If a record holds a picture, leave the picture out and print everything else exactly.

####################

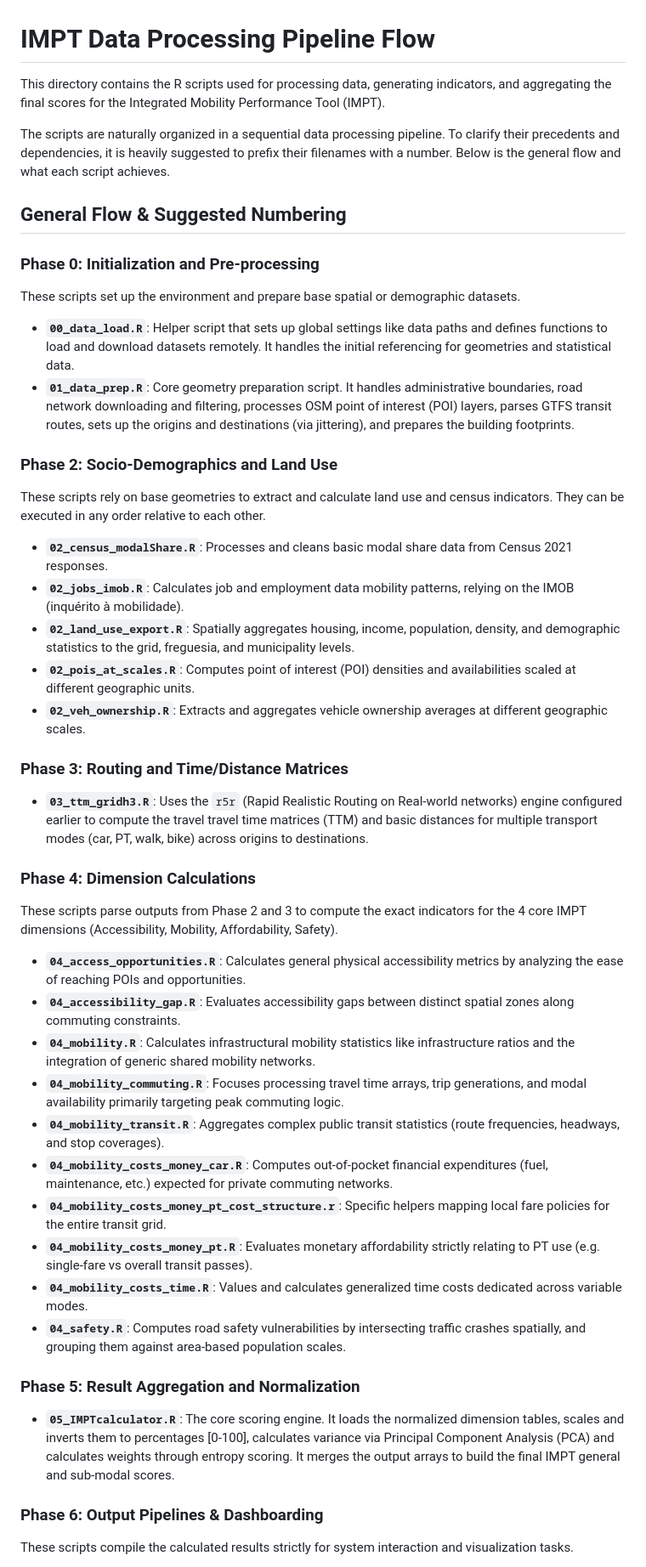
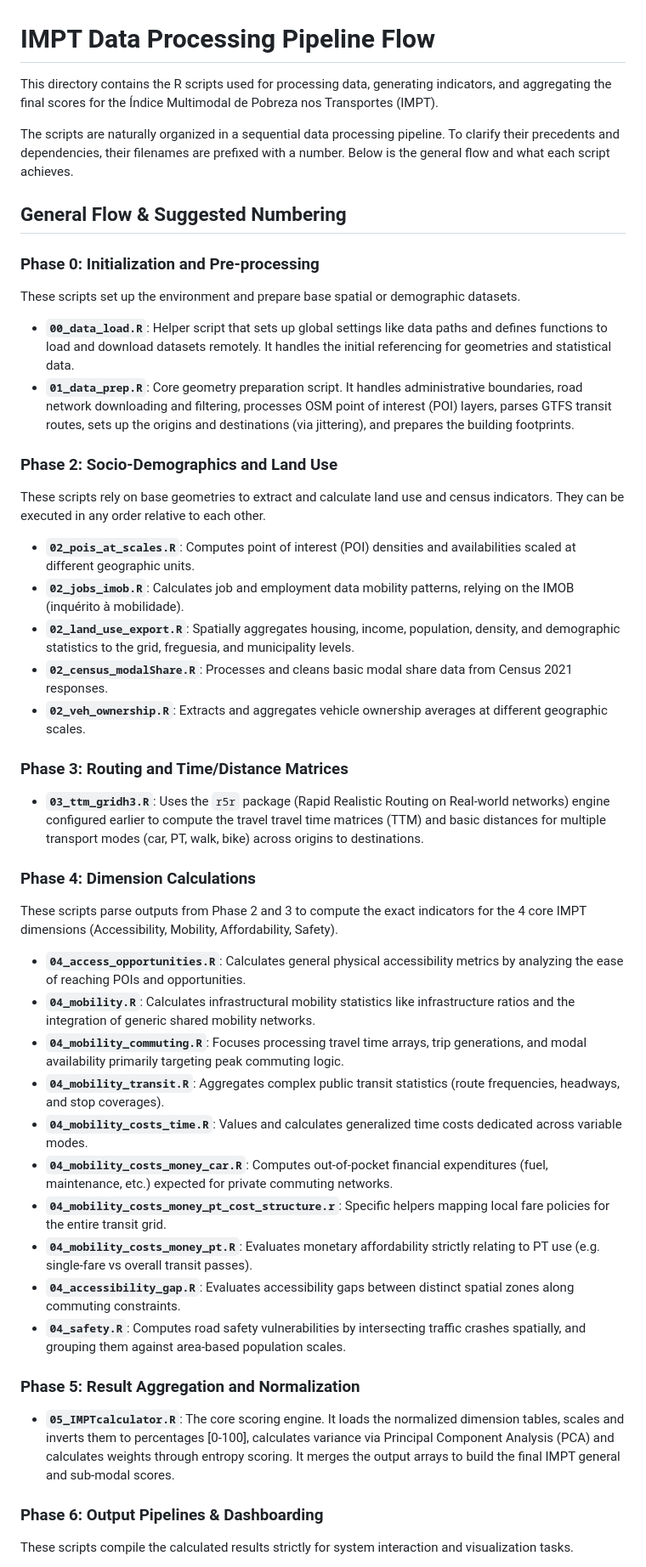
Before and after one commit to U-Shift/IMPT-data, a Markdown page: code/README.md, the part around one of its changes. Shown at 85% size. Rendered like a GitHub page.

Commit message:
reorganize code/readme #16

```diff
--- a/code/README.md
+++ b/code/README.md
@@ -1,46 +1,52 @@
 # IMPT Data Processing Pipeline Flow
 
-This directory contains the R scripts used for processing data, generating indicators, and aggregating the final scores for the Integrated Mobility Performance Tool (IMPT).
+This directory contains the R scripts used for processing data, generating indicators, and aggregating the final scores for the Índice Multimodal de Pobreza nos Transportes (IMPT).
 
-The scripts are naturally organized in a sequential data processing pipeline. To clarify their precedents and dependencies, it is heavily suggested to prefix their filenames with a number. Below is the general flow and what each script achieves.
+The scripts are naturally organized in a sequential data processing pipeline. To clarify their precedents and dependencies, their filenames are prefixed with a number. Below is the general flow and what each script achieves.
 
 ## General Flow & Suggested Numbering
 
 ### Phase 0: Initialization and Pre-processing
+
 These scripts set up the environment and prepare base spatial or demographic datasets.
 
-* **`00_data_load.R`**: Helper script that sets up global settings like data paths and defines functions to load and download datasets remotely. It handles the initial referencing for geometries and statistical data.
-* **`01_data_prep.R`**: Core geometry preparation script. It handles administrative boundaries, road network downloading and filtering, processes OSM point of interest (POI) layers, parses GTFS transit routes, sets up the origins and destinations (via jittering), and prepares the building footprints.
+- **`00_data_load.R`**: Helper script that sets up global settings like data paths and defines functions to load and download datasets remotely. It handles the initial referencing for geometries and statistical data.
+- **`01_data_prep.R`**: Core geometry preparation script. It handles administrative boundaries, road network downloading and filtering, processes OSM point of interest (POI) layers, parses GTFS transit routes, sets up the origins and destinations (via jittering), and prepares the building footprints.
 
 ### Phase 2: Socio-Demographics and Land Use
+
 These scripts rely on base geometries to extract and calculate land use and census indicators. They can be executed in any order relative to each other.
 
-* **`02_census_modalShare.R`**: Processes and cleans basic modal share data from Census 2021 responses.
-* **`02_jobs_imob.R`**: Calculates job and employment data mobility patterns, relying on the IMOB (inquérito à mobilidade).
-* **`02_land_use_export.R`**: Spatially aggregates housing, income, population, density, and demographic statistics to the grid, freguesia, and municipality levels.
-* **`02_pois_at_scales.R`**: Computes point of interest (POI) densities and availabilities scaled at different geographic units.
-* **`02_veh_ownership.R`**: Extracts and aggregates vehicle ownership averages at different geographic scales.
+- **`02_pois_at_scales.R`**: Computes point of interest (POI) densities and availabilities scaled at different geographic units.
+- **`02_jobs_imob.R`**: Calculates job and employment data mobility patterns, relying on the IMOB (inquérito à mobilidade).
+- **`02_land_use_export.R`**: Spatially aggregates housing, income, population, density, and demographic statistics to the grid, freguesia, and municipality levels.
+- **`02_census_modalShare.R`**: Processes and cleans basic modal share data from Census 2021 responses.
+- **`02_veh_ownership.R`**: Extracts and aggregates vehicle ownership averages at different geographic scales.
 
 ### Phase 3: Routing and Time/Distance Matrices
-* **`03_ttm_gridh3.R`**: Uses the `r5r` (Rapid Realistic Routing on Real-world networks) engine configured earlier to compute the travel travel time matrices (TTM) and basic distances for multiple transport modes (car, PT, walk, bike) across origins to destinations.
+
+- **`03_ttm_gridh3.R`**: Uses the `r5r` package (Rapid Realistic Routing on Real-world networks) engine configured earlier to compute the travel travel time matrices (TTM) and basic distances for multiple transport modes (car, PT, walk, bike) across origins to destinations.
 
 ### Phase 4: Dimension Calculations
+
 These scripts parse outputs from Phase 2 and 3 to compute the exact indicators for the 4 core IMPT dimensions (Accessibility, Mobility, Affordability, Safety).
 
-* **`04_access_opportunities.R`**: Calculates general physical accessibility metrics by analyzing the ease of reaching POIs and opportunities.
-* **`04_accessibility_gap.R`**: Evaluates accessibility gaps between distinct spatial zones along commuting constraints.
-* **`04_mobility.R`**: Calculates infrastructural mobility statistics like infrastructure ratios and the integration of generic shared mobility networks.
-* **`04_mobility_commuting.R`**: Focuses processing travel time arrays, trip generations, and modal availability primarily targeting peak commuting logic.
-* **`04_mobility_transit.R`**: Aggregates complex public transit statistics (route frequencies, headways, and stop coverages).
-* **`04_mobility_costs_money_car.R`**: Computes out-of-pocket financial expenditures (fuel, maintenance, etc.) expected for private commuting networks.
-* **`04_mobility_costs_money_pt_cost_structure.r`**: Specific helpers mapping local fare policies for the entire transit grid.
-* **`04_mobility_costs_money_pt.R`**: Evaluates monetary affordability strictly relating to PT use (e.g. single-fare vs overall transit passes).
-* **`04_mobility_costs_time.R`**: Values and calculates generalized time costs dedicated across variable modes.
-* **`04_safety.R`**: Computes road safety vulnerabilities by intersecting traffic crashes spatially, and grouping them against area-based population scales.
+- **`04_access_opportunities.R`**: Calculates general physical accessibility metrics by analyzing the ease of reaching POIs and opportunities.
+- **`04_mobility.R`**: Calculates infrastructural mobility statistics like infrastructure ratios and the integration of generic shared mobility networks.
+- **`04_mobility_commuting.R`**: Focuses processing travel time arrays, trip generations, and modal availability primarily targeting peak commuting logic.
+- **`04_mobility_transit.R`**: Aggregates complex public transit statistics (route frequencies, headways, and stop coverages).
+- **`04_mobility_costs_time.R`**: Values and calculates generalized time costs dedicated across variable modes.
+- **`04_mobility_costs_money_car.R`**: Computes out-of-pocket financial expenditures (fuel, maintenance, etc.) expected for private commuting networks.
+- **`04_mobility_costs_money_pt_cost_structure.r`**: Specific helpers mapping local fare policies for the entire transit grid.
+- **`04_mobility_costs_money_pt.R`**: Evaluates monetary affordability strictly relating to PT use (e.g. single-fare vs overall transit passes).
+- **`04_accessibility_gap.R`**: Evaluates accessibility gaps between distinct spatial zones along commuting constraints.
+- **`04_safety.R`**: Computes road safety vulnerabilities by intersecting traffic crashes spatially, and grouping them against area-based population scales.
 
 ### Phase 5: Result Aggregation and Normalization
-* **`05_IMPTcalculator.R`**: The core scoring engine. It loads the normalized dimension tables, scales and inverts them to percentages [0-100], calculates variance via Principal Component Analysis (PCA) and calculates weights through entropy scoring. It merges the output arrays to build the final IMPT general and sub-modal scores.
+
+- **`05_IMPTcalculator.R`**: The core scoring engine. It loads the normalized dimension tables, scales and inverts them to percentages [0-100], calculates variance via Principal Component Analysis (PCA) and calculates weights through entropy scoring. It merges the output arrays to build the final IMPT general and sub-modal scores.
 
 ### Phase 6: Output Pipelines & Dashboarding
+
 These scripts compile the calculated results strictly for system interaction and visualization tasks.
 
```
Also changed, not shown: other parts of code/README.md (+3 -3 lines).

####################

- _Answer to this task_:
Before and after one commit to U-Shift/IMPT-data, a Markdown page: code/README.md, the part around one of its changes. Shown at 85% size. Rendered like a GitHub page.

Commit message:
reorganize code/readme #16

```diff
--- a/code/README.md
+++ b/code/README.md
@@ -1,46 +1,52 @@
 # IMPT Data Processing Pipeline Flow
 
-This directory contains the R scripts used for processing data, generating indicators, and aggregating the final scores for the Integrated Mobility Performance Tool (IMPT).
+This directory contains the R scripts used for processing data, generating indicators, and aggregating the final scores for the Índice Multimodal de Pobreza nos Transportes (IMPT).
 
-The scripts are naturally organized in a sequential data processing pipeline. To clarify their precedents and dependencies, it is heavily suggested to prefix their filenames with a number. Below is the general flow and what each script achieves.
+The scripts are naturally organized in a sequential data processing pipeline. To clarify their precedents and dependencies, their filenames are prefixed with a number. Below is the general flow and what each script achieves.
 
 ## General Flow & Suggested Numbering
 
 ### Phase 0: Initialization and Pre-processing
+
 These scripts set up the environment and prepare base spatial or demographic datasets.
 
-* **`00_data_load.R`**: Helper script that sets up global settings like data paths and defines functions to load and download datasets remotely. It handles the initial referencing for geometries and statistical data.
-* **`01_data_prep.R`**: Core geometry preparation script. It handles administrative boundaries, road network downloading and filtering, processes OSM point of interest (POI) layers, parses GTFS transit routes, sets up the origins and destinations (via jittering), and prepares the building footprints.
+- **`00_data_load.R`**: Helper script that sets up global settings like data paths and defines functions to load and download datasets remotely. It handles the initial referencing for geometries and statistical data.
+- **`01_data_prep.R`**: Core geometry preparation script. It handles administrative boundaries, road network downloading and filtering, processes OSM point of interest (POI) layers, parses GTFS transit routes, sets up the origins and destinations (via jittering), and prepares the building footprints.
 
 ### Phase 2: Socio-Demographics and Land Use
+
 These scripts rely on base geometries to extract and calculate land use and census indicators. They can be executed in any order relative to each other.
 
-* **`02_census_modalShare.R`**: Processes and cleans basic modal share data from Census 2021 responses.
-* **`02_jobs_imob.R`**: Calculates job and employment data mobility patterns, relying on the IMOB (inquérito à mobilidade).
-* **`02_land_use_export.R`**: Spatially aggregates housing, income, population, density, and demographic statistics to the grid, freguesia, and municipality levels.
-* **`02_pois_at_scales.R`**: Computes point of interest (POI) densities and availabilities scaled at different geographic units.
-* **`02_veh_ownership.R`**: Extracts and aggregates vehicle ownership averages at different geographic scales.
+- **`02_pois_at_scales.R`**: Computes point of interest (POI) densities and availabilities scaled at different geographic units.
+- **`02_jobs_imob.R`**: Calculates job and employment data mobility patterns, relying on the IMOB (inquérito à mobilidade).
+- **`02_land_use_export.R`**: Spatially aggregates housing, income, population, density, and demographic statistics to the grid, freguesia, and municipality levels.
+- **`02_census_modalShare.R`**: Processes and cleans basic modal share data from Census 2021 responses.
+- **`02_veh_ownership.R`**: Extracts and aggregates vehicle ownership averages at different geographic scales.
 
 ### Phase 3: Routing and Time/Distance Matrices
-* **`03_ttm_gridh3.R`**: Uses the `r5r` (Rapid Realistic Routing on Real-world networks) engine configured earlier to compute the travel travel time matrices (TTM) and basic distances for multiple transport modes (car, PT, walk, bike) across origins to destinations.
+
+- **`03_ttm_gridh3.R`**: Uses the `r5r` package (Rapid Realistic Routing on Real-world networks) engine configured earlier to compute the travel travel time matrices (TTM) and basic distances for multiple transport modes (car, PT, walk, bike) across origins to destinations.
 
 ### Phase 4: Dimension Calculations
+
 These scripts parse outputs from Phase 2 and 3 to compute the exact indicators for the 4 core IMPT dimensions (Accessibility, Mobility, Affordability, Safety).
 
-* **`04_access_opportunities.R`**: Calculates general physical accessibility metrics by analyzing the ease of reaching POIs and opportunities.
-* **`04_accessibility_gap.R`**: Evaluates accessibility gaps between distinct spatial zones along commuting constraints.
-* **`04_mobility.R`**: Calculates infrastructural mobility statistics like infrastructure ratios and the integration of generic shared mobility networks.
-* **`04_mobility_commuting.R`**: Focuses processing travel time arrays, trip generations, and modal availability primarily targeting peak commuting logic.
-* **`04_mobility_transit.R`**: Aggregates complex public transit statistics (route frequencies, headways, and stop coverages).
-* **`04_mobility_costs_money_car.R`**: Computes out-of-pocket financial expenditures (fuel, maintenance, etc.) expected for private commuting networks.
-* **`04_mobility_costs_money_pt_cost_structure.r`**: Specific helpers mapping local fare policies for the entire transit grid.
-* **`04_mobility_costs_money_pt.R`**: Evaluates monetary affordability strictly relating to PT use (e.g. single-fare vs overall transit passes).
-* **`04_mobility_costs_time.R`**: Values and calculates generalized time costs dedicated across variable modes.
-* **`04_safety.R`**: Computes road safety vulnerabilities by intersecting traffic crashes spatially, and grouping them against area-based population scales.
+- **`04_access_opportunities.R`**: Calculates general physical accessibility metrics by analyzing the ease of reaching POIs and opportunities.
+- **`04_mobility.R`**: Calculates infrastructural mobility statistics like infrastructure ratios and the integration of generic shared mobility networks.
+- **`04_mobility_commuting.R`**: Focuses processing travel time arrays, trip generations, and modal availability primarily targeting peak commuting logic.
+- **`04_mobility_transit.R`**: Aggregates complex public transit statistics (route frequencies, headways, and stop coverages).
+- **`04_mobility_costs_time.R`**: Values and calculates generalized time costs dedicated across variable modes.
+- **`04_mobility_costs_money_car.R`**: Computes out-of-pocket financial expenditures (fuel, maintenance, etc.) expected for private commuting networks.
+- **`04_mobility_costs_money_pt_cost_structure.r`**: Specific helpers mapping local fare policies for the entire transit grid.
+- **`04_mobility_costs_money_pt.R`**: Evaluates monetary affordability strictly relating to PT use (e.g. single-fare vs overall transit passes).
+- **`04_accessibility_gap.R`**: Evaluates accessibility gaps between distinct spatial zones along commuting constraints.
+- **`04_safety.R`**: Computes road safety vulnerabilities by intersecting traffic crashes spatially, and grouping them against area-based population scales.
 
 ### Phase 5: Result Aggregation and Normalization
-* **`05_IMPTcalculator.R`**: The core scoring engine. It loads the normalized dimension tables, scales and inverts them to percentages [0-100], calculates variance via Principal Component Analysis (PCA) and calculates weights through entropy scoring. It merges the output arrays to build the final IMPT general and sub-modal scores.
+
+- **`05_IMPTcalculator.R`**: The core scoring engine. It loads the normalized dimension tables, scales and inverts them to percentages [0-100], calculates variance via Principal Component Analysis (PCA) and calculates weights through entropy scoring. It merges the output arrays to build the final IMPT general and sub-modal scores.
 
 ### Phase 6: Output Pipelines & Dashboarding
+
 These scripts compile the calculated results strictly for system interaction and visualization tasks.
 
```
Also changed, not shown: other parts of code/README.md (+3 -3 lines).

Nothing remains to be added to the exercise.